2. Other side effects of hydroquinone
Hydroquinone has also been linked with a condition called ochronosis which is a build up of dark pigment in connective tissue.
Skin affected by ochronosis develops disfiguring raised dark gray and yellowish spots and the condition is only seen in skin of color (African-American, Hispanic and Asian).
The link between the use of hydroquinone and ochronosis was first observed in South Africa where doubtful marketing campaigns resulted in long term over use of hydroquinone products to lighten skin – sometimes for as long as 10-40 years at high concentrations.
Cases of ochronosis following hydroquinone use in the US and the UK have also been reported but in much smaller numbers.
Dr Taylor at Columbia concluded that ochronosis as a result of hydroquinone use is a “very infrequent problem” in the US.
The US has seen around 200 reported cases over millions of users of hydroquinone products since approval was first granted for over the counter use in 1982.
Is hydroquinone safe?
Whilst the debate still rages – it does appear that for certain skin types hydroquinone can be associated with skin damage (ochronosis).
Side effects of this type seem to occur mostly when skin lightening creams with hydroquinone at high concentrations are used over a prolonged period of time.
This is not exclusively so as there are some studies showing that there is a risk of skin damage after short term use although this is always associated with unprotected sun exposure as well.
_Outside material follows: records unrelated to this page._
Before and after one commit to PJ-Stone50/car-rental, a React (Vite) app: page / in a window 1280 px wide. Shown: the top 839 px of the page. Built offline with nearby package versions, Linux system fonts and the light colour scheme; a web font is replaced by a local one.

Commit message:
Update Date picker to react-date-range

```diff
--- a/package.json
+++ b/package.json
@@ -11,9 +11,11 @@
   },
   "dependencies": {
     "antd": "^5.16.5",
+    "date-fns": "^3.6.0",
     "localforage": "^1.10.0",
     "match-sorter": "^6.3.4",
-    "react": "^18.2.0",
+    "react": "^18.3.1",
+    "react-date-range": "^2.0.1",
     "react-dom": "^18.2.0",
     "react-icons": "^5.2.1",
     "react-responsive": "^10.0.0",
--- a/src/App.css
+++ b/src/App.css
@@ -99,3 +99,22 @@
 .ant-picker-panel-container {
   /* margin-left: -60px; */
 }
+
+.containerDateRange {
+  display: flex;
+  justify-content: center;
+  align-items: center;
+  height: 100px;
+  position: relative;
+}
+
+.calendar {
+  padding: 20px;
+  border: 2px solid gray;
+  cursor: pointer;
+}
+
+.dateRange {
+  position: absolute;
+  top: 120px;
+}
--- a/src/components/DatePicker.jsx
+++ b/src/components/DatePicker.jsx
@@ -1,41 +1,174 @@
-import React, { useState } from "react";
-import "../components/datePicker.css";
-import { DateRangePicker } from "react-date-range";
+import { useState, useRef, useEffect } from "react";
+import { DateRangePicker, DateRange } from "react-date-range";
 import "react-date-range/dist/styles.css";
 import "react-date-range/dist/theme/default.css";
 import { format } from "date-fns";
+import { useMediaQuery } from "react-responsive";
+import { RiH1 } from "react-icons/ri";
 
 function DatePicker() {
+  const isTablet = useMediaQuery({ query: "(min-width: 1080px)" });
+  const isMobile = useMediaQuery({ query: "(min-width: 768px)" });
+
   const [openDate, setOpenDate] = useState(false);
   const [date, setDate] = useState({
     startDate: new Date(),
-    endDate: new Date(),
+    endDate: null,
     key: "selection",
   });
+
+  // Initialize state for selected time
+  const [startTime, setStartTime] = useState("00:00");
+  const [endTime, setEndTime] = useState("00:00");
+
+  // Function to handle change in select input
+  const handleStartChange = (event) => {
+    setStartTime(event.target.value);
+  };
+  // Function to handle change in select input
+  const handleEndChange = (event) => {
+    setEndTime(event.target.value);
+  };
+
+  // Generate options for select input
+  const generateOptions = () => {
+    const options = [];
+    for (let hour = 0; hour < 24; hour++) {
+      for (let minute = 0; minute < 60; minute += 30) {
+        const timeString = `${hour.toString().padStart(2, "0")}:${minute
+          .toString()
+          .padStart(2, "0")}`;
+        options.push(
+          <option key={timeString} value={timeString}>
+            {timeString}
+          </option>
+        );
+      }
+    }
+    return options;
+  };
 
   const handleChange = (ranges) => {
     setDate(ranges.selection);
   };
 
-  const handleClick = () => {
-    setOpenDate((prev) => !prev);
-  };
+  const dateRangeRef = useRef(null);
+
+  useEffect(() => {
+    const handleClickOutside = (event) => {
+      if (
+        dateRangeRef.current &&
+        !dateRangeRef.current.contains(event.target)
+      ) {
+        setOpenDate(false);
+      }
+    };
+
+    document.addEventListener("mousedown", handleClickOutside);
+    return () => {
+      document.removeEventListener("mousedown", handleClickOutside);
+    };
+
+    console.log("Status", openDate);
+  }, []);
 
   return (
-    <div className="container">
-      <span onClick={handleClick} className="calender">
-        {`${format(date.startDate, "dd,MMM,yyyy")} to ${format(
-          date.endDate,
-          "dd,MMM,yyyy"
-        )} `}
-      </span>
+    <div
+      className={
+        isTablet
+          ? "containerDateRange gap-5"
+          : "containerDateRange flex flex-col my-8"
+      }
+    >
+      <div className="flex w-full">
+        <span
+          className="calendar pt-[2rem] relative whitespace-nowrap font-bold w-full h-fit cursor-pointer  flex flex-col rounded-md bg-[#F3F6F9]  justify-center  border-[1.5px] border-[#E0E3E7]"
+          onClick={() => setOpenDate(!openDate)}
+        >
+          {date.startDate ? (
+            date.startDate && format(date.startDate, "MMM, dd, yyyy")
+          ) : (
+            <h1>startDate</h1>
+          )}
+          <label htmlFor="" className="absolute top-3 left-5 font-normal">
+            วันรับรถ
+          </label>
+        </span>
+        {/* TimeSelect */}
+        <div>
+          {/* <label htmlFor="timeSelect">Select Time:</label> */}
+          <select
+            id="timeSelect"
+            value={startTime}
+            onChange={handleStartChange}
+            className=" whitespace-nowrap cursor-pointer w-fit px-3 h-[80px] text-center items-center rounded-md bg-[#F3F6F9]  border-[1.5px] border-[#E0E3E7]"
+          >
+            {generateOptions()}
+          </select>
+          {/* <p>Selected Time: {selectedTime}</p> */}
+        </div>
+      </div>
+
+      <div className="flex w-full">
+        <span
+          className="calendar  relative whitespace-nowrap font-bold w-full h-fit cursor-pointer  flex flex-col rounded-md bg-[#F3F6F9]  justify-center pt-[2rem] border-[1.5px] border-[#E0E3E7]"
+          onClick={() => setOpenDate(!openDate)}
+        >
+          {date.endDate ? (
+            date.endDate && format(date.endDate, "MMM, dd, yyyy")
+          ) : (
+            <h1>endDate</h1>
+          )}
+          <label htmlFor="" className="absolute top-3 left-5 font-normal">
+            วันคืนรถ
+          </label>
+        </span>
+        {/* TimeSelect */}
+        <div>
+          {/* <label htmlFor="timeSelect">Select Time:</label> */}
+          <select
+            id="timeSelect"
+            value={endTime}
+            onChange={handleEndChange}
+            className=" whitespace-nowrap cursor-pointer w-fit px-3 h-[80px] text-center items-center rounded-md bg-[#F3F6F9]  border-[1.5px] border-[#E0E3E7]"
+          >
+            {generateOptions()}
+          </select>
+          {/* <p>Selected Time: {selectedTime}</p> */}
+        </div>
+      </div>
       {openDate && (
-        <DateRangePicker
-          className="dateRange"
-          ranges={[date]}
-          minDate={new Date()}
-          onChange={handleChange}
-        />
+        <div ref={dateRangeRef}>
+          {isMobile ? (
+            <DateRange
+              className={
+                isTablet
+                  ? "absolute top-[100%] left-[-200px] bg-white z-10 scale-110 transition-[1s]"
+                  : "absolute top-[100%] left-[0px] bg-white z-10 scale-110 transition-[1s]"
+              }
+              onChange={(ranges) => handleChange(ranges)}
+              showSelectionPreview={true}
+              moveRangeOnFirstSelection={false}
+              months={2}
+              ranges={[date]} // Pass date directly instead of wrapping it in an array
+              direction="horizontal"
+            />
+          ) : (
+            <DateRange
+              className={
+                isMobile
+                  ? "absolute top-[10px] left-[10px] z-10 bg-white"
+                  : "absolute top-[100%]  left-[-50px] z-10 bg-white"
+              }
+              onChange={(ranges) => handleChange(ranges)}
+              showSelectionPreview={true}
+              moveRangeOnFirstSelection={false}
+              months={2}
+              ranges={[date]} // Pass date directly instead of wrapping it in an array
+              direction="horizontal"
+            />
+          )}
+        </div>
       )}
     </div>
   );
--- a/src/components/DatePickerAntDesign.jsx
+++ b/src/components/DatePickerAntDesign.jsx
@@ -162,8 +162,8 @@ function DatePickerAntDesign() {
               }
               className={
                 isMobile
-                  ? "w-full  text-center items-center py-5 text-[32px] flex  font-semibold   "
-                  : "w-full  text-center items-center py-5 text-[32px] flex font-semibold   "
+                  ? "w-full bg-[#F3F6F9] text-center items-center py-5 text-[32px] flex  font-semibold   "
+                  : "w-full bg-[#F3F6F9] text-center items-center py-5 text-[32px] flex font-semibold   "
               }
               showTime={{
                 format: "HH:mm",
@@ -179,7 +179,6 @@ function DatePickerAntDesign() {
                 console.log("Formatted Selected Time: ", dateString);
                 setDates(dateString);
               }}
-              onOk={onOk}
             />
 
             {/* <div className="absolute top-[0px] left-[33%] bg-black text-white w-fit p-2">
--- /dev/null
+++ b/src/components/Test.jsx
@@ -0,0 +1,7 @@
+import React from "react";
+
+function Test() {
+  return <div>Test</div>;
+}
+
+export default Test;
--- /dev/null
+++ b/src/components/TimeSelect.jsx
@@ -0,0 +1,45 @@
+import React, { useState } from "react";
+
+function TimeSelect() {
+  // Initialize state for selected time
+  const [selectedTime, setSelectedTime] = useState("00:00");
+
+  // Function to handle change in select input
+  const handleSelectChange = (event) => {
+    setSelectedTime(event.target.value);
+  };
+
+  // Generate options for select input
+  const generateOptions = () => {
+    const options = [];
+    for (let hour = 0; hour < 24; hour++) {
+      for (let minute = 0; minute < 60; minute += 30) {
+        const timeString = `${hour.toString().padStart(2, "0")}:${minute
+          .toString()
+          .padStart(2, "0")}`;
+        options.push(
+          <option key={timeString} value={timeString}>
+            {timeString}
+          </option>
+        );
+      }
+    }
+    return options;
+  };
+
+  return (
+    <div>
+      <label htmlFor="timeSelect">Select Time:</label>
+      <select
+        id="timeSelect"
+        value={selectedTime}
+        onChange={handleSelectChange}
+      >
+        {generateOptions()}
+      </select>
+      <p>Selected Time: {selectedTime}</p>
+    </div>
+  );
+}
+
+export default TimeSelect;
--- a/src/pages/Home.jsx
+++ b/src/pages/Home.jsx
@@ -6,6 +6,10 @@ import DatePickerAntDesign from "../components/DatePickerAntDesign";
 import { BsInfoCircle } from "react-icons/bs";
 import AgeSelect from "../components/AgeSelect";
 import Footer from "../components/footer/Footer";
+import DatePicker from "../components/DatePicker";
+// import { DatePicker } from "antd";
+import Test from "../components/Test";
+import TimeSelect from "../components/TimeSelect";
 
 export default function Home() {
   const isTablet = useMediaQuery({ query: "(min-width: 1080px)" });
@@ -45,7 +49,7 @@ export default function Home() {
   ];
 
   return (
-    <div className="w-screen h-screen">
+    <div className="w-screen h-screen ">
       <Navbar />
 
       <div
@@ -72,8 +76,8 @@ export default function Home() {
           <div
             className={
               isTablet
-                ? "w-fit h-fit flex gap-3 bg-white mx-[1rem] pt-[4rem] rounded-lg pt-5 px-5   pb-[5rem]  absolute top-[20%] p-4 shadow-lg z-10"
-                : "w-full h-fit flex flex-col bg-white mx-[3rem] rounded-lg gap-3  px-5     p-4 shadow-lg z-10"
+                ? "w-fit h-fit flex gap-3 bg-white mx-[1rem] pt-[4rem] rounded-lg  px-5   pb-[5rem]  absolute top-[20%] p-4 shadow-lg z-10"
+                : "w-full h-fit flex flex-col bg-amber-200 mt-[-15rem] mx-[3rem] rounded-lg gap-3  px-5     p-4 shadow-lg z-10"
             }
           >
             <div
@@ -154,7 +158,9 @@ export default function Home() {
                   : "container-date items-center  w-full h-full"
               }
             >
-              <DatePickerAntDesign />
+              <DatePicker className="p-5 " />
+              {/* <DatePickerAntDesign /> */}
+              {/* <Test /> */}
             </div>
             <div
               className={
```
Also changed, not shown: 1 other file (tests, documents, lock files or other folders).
If you have the dark skin type that is likely to be affected by ochronosis then the safest route would be to talk to a dermatologist rather than purchasing over the counter products and use hydroquinone cream only as directed.
Hydroquinone and hyperpigmentation is more straightforward. For Caucasian skin types hydroquinone creams are likely to be a safe and effective treatment to reduce or eliminate age spots. Creams and lotions for age spots are meant to be applied for short periods of time until the hyperpigmentation has faded. Provided you stick to that you should not have problems.
Whilst dangers have been exaggerated – it will pay to be sensible in the long run. So make sure you set time limits for using hydroquinone products (maximum 3-4 months at a time), limit sun exposure and apply high factor sun screen to areas treated.